DATA TO USE Block Start

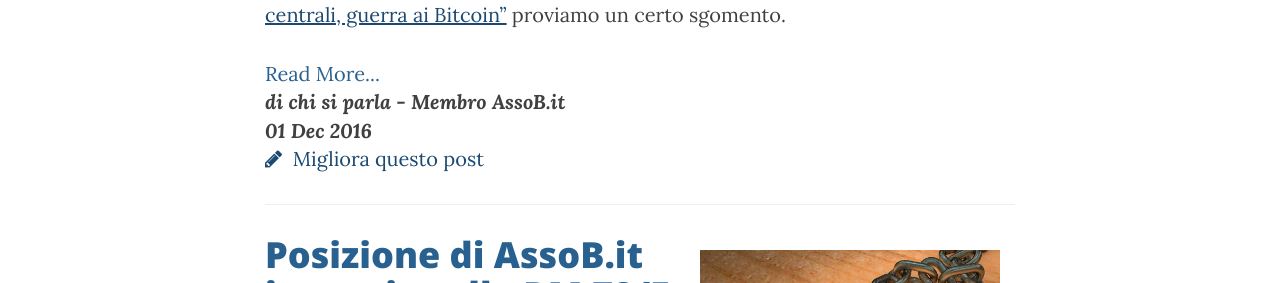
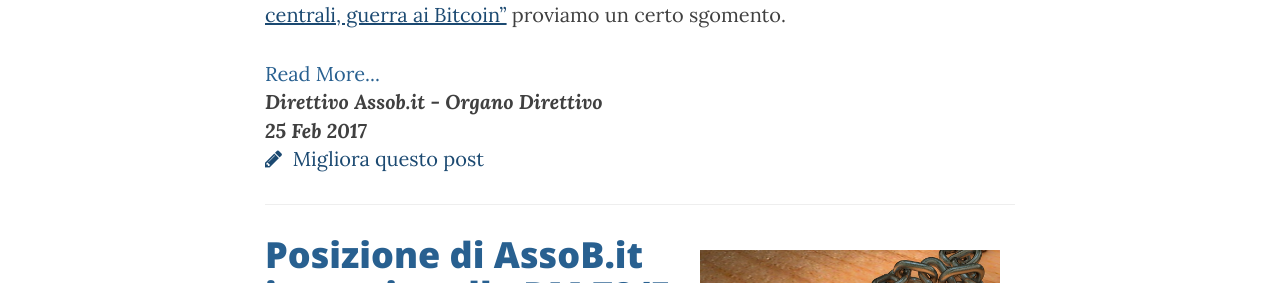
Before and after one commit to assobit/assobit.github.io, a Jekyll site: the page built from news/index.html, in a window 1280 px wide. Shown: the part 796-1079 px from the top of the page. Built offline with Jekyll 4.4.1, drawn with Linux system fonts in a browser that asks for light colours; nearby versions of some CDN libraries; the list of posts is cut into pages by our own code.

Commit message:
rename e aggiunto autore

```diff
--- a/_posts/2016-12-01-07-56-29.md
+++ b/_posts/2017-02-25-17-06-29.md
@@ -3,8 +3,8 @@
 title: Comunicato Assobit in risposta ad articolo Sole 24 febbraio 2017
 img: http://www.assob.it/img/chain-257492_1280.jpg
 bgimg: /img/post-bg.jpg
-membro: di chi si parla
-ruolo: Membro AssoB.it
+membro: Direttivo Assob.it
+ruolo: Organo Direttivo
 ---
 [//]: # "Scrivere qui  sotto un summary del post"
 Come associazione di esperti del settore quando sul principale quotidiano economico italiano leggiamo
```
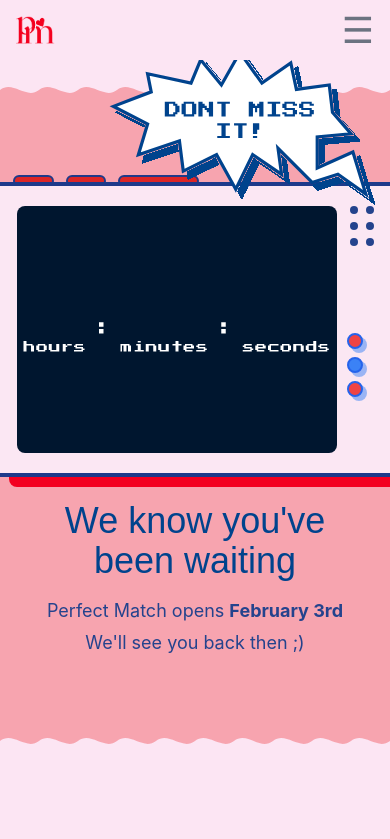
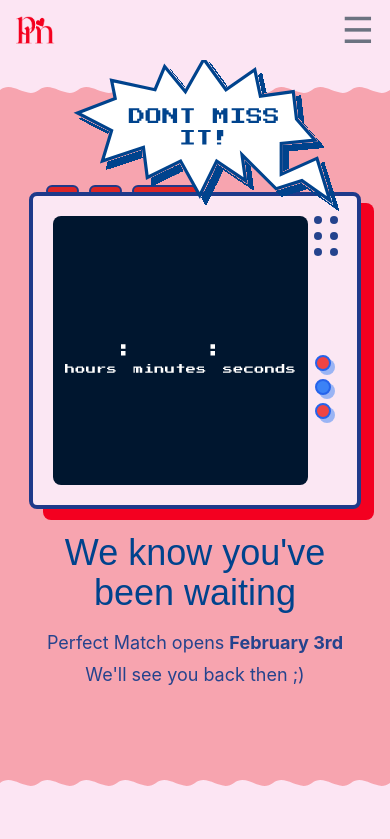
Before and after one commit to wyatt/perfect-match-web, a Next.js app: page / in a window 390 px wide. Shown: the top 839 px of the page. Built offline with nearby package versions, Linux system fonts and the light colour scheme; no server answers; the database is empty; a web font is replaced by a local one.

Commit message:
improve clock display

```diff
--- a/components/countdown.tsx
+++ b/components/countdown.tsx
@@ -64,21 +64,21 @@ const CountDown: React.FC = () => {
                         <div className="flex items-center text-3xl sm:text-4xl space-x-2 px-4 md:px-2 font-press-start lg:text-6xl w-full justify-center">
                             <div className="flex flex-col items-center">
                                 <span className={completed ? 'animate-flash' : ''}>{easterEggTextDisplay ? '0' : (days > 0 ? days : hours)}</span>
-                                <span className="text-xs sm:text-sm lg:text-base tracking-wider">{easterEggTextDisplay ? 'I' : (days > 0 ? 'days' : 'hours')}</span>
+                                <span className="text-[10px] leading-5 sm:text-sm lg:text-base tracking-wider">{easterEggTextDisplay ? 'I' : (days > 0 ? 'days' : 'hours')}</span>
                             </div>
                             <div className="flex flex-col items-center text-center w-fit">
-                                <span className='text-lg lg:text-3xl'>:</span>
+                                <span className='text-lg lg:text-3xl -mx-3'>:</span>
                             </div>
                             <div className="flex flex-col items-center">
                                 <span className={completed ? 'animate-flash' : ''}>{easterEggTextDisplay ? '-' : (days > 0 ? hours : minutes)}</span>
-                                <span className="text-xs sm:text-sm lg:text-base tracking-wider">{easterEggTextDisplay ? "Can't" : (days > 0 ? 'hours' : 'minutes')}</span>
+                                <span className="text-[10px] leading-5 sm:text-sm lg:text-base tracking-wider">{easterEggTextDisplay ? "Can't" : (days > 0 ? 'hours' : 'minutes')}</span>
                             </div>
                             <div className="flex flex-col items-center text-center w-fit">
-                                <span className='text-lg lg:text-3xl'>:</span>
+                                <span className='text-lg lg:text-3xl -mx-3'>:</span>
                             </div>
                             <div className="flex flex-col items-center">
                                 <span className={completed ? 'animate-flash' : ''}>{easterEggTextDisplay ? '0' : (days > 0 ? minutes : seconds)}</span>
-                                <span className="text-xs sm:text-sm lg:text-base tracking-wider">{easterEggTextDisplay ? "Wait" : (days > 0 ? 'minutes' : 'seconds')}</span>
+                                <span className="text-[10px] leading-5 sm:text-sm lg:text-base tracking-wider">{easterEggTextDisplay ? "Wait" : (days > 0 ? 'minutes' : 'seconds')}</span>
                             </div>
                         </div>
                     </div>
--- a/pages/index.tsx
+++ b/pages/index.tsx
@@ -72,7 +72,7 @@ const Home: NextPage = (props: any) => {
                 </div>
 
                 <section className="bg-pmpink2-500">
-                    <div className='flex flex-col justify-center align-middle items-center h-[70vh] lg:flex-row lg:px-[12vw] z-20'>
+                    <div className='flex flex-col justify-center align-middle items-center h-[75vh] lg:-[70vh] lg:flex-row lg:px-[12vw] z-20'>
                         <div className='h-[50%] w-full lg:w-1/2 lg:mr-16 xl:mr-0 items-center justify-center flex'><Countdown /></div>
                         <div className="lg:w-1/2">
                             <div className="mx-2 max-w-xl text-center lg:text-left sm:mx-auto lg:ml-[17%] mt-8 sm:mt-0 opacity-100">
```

DATA TO USE Block End

WHAT IS BEING ASKED
In the data above, copy every line where the string "align" appears.

SOLUTION BELOW
-                    <div className='flex flex-col justify-center align-middle items-center h-[70vh] lg:flex-row lg:px-[12vw] z-20'>
+                    <div className='flex flex-col justify-center align-middle items-center h-[75vh] lg:-[70vh] lg:flex-row lg:px-[12vw] z-20'>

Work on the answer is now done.